Private military contractors who do secret missions for Russian Federation flew into Venezuela in the past few days to beef up security for President Nicolas Maduro in the face of USA -backed opposition protests, according to two people close to them.

The U.S. military has not been asked to take any actions to evacuate Americans from Venezuela, officials said, as a standoff intensifies between President Nicolás Maduro and the Trump administration. Venezuela's National Assembly head Juan Guaido (right) declares himself the country's "acting president" during a mass opposition rally against Maduro on Wednesday.

The US response, which to some harkened back to dark episodes of heavy-handed US interventions in Latin America during the Cold War, saw Maduro respond by swiftly cutting off diplomatic relations with the US, giving American diplomats 72 hours to leave the country.

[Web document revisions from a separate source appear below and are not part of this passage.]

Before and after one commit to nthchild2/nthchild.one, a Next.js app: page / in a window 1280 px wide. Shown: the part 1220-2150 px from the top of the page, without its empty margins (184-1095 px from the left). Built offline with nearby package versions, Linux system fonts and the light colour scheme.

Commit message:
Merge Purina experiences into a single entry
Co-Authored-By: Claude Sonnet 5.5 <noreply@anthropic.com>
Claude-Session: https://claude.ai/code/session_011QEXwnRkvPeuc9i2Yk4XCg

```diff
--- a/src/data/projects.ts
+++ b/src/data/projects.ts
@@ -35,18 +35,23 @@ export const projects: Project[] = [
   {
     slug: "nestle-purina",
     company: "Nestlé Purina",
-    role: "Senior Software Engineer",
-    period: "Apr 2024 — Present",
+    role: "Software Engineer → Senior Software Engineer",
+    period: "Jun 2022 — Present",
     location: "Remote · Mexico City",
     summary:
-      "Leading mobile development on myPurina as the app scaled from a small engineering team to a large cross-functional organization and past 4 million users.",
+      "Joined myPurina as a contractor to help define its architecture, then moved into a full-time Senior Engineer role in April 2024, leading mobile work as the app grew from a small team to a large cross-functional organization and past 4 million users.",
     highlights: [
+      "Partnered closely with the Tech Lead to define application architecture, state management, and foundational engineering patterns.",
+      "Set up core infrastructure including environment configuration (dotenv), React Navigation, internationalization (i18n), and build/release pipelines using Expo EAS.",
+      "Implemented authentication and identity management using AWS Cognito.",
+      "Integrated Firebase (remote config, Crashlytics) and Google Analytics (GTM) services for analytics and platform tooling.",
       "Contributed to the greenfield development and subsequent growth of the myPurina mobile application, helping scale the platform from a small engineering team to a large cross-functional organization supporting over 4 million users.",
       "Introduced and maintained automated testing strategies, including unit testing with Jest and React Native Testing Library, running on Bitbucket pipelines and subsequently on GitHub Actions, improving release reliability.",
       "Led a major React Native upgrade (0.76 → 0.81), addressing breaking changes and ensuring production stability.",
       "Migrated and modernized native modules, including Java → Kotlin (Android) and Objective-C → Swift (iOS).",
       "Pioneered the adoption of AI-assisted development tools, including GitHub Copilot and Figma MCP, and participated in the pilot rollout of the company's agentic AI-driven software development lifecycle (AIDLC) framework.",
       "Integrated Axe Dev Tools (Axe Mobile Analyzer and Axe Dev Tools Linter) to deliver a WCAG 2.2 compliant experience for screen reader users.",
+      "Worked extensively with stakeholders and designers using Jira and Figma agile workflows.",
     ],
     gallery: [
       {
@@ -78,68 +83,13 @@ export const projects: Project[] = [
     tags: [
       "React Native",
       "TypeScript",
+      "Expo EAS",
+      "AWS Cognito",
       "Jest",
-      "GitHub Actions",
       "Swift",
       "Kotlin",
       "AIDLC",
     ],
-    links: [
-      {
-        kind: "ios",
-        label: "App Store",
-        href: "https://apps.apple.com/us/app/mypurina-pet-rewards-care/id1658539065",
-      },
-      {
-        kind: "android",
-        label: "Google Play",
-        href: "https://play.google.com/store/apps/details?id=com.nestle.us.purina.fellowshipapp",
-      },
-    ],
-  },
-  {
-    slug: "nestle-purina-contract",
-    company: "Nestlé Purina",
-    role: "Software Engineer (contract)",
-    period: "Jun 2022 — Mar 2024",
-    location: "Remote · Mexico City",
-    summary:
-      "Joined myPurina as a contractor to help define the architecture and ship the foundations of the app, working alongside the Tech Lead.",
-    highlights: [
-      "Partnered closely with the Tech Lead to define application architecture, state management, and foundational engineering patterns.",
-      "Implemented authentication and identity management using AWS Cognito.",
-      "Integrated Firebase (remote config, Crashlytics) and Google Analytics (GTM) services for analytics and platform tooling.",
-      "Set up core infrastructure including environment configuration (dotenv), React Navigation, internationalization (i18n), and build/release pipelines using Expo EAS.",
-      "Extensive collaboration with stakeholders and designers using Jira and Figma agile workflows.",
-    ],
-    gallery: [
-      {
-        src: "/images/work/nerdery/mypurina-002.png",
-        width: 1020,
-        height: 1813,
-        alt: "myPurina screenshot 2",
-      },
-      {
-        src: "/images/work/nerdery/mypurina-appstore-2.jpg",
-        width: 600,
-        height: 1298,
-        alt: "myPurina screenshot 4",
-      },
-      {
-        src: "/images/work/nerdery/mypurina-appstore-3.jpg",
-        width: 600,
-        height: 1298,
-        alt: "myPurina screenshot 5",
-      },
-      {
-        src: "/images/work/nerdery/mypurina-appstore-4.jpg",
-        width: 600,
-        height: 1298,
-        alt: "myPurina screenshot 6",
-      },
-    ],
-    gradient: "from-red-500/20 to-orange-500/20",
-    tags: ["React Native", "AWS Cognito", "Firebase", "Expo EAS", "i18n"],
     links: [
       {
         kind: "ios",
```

Pompeo also urged the other OAS members to recognize Guaido as Venezuela's "legitimate" president and called for a regional meeting of foreign ministers of the countries of the Western Hemisphere to decide what to do regarding Venezuela.

While Canada and others have supported Guaido, Venezuela's top military brass pledged their support for Maduro on Thursday, delivering vows of loyalty before rows of green-uniformed officers on state television.

Maduro still has control of the military in Venezuela, and according to the New York Times, at least 20 people were killed by pro-government forces this week. Maduro reacted by cutting all ties with the USA and ordering American diplomats to leave the country within 72 hours. He also urged troops to let humanitarian aid that the US has pledged to send and which he has approved in his self-designated role as interim president into the country.

Meanwhile, all eyes were on Guaido whose whereabouts have been a mystery since the 35-year-old was symbolically sworn in Wednesday before tens of thousands of cheering supporters, promising to uphold the constitution and rid Venezuela of Maduro's dictatorship.

In total, more than three million Venezuelans have left the country in the past three years.

He was re-elected in 2018 but most of the opposition parties didn't take part so now he's now been challenged by a man called Juan Guaido. "It is more than likely that the Americans will try to transport them to Venezuela through the border with Colombia, but a signal will be required to do that", he said, stressing that hostile acts against USA diplomats could be such a signal.

Guaido has said he needs the backing of three critical groups: The people, the global community and the military.

"They have no authority to carry weapons and to use those weapons outside the Embassy compound", said a former US official who is familiar with the USA presence in Caracas.

Many Venezuelans were looking for Guaido to re-emerge and provide guidance on the opposition's next steps.

There's a political crisis in Venezuela, here's Newsround's guide to what's going on.